2 - Radiolucency in enamel up to EDJ
3 - Radiolucency in enamel and outer half of dentine
4 - Radiolucency in enamel and reaching inner half of dentine
Explain what site is being referred to in each of Black's Classifications (I-V)
I - Pits and Fissures caries
II - Posterior inter proximal caries
III - Anterior inter proximal caries
IV - Incisal edge caries
V - Smooth surface caries
What is one advantage and one disadvantage of bitewing radiographs?
- Good for inter proximal caries
- Less good for occlusal
Which type of radiograph is good for showing occlusal caries?
Dental Panoramic Tomograph
What radiographs are taken for assessing apical status of a tooth?
What does a sensibility test determine?
Testing the nerve supply
How do you conduct a sensibility test? (3)
- Thermal test (whether or not tooth can feel hot/cold)
- Electronic pulp tester
- Test cavity
Explain the steps of the operative phase of caries management (5)
- Gain access
- Identify sound and carious tissue
- Excavate caries
- Modify cavity for restorative material
What is the importance of enamel preparation when dealing with a carious legion? (3)
- Gain access to full extent of lesion
- Remove demineralised and unsupported enamel
- Create sound peripheral margin to seal with restorative material
What is the sequence of dentine removal?

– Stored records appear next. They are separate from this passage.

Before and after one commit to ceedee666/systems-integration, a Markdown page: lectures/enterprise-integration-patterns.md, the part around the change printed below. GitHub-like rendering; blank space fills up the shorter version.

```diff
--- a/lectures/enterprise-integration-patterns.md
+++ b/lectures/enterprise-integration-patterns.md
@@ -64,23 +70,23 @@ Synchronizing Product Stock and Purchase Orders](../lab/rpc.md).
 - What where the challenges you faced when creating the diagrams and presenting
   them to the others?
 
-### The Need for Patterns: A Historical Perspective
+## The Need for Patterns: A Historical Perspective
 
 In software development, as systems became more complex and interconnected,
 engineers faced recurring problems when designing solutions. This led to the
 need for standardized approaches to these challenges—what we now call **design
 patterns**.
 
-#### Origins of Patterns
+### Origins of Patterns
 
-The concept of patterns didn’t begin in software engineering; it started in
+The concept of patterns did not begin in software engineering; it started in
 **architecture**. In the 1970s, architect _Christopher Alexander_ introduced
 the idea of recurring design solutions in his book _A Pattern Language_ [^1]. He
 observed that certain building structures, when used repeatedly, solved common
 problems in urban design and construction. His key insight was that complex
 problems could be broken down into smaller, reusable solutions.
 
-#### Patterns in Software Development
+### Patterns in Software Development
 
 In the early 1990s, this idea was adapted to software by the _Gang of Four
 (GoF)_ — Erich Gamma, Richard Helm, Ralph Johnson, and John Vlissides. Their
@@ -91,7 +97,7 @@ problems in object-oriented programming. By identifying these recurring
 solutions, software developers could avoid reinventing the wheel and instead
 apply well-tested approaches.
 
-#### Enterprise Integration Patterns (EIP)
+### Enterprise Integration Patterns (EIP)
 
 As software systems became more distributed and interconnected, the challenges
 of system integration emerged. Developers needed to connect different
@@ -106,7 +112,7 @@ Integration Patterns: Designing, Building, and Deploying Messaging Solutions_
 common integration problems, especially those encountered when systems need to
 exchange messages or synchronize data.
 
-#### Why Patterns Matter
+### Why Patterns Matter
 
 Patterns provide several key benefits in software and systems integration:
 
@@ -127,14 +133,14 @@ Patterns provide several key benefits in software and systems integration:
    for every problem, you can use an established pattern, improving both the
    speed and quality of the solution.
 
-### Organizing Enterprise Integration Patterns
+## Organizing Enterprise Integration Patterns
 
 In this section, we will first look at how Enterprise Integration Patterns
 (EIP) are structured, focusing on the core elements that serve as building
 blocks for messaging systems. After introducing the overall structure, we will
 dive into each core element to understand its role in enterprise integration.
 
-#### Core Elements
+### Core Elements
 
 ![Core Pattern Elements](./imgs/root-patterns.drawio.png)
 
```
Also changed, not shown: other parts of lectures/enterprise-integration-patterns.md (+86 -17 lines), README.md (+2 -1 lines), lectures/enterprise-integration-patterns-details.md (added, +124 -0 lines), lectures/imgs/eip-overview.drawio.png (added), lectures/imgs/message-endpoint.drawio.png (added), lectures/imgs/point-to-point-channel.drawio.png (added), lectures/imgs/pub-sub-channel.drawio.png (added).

- Identify caries-infected vs caries affected vs sound dentine with a probe
- Identify peripheral extent of caries to EDJ
- Excavate caries from EDJ (clear periphery of lesion)
- Move towards pulp from periphery
What is the retention property of a cavity?
Property of a cavity to resist displacement of the restoration in the direction of its placement
What is the resistance property of a cavity?
Property of the cavity to resist displacement of the restoration in any other direction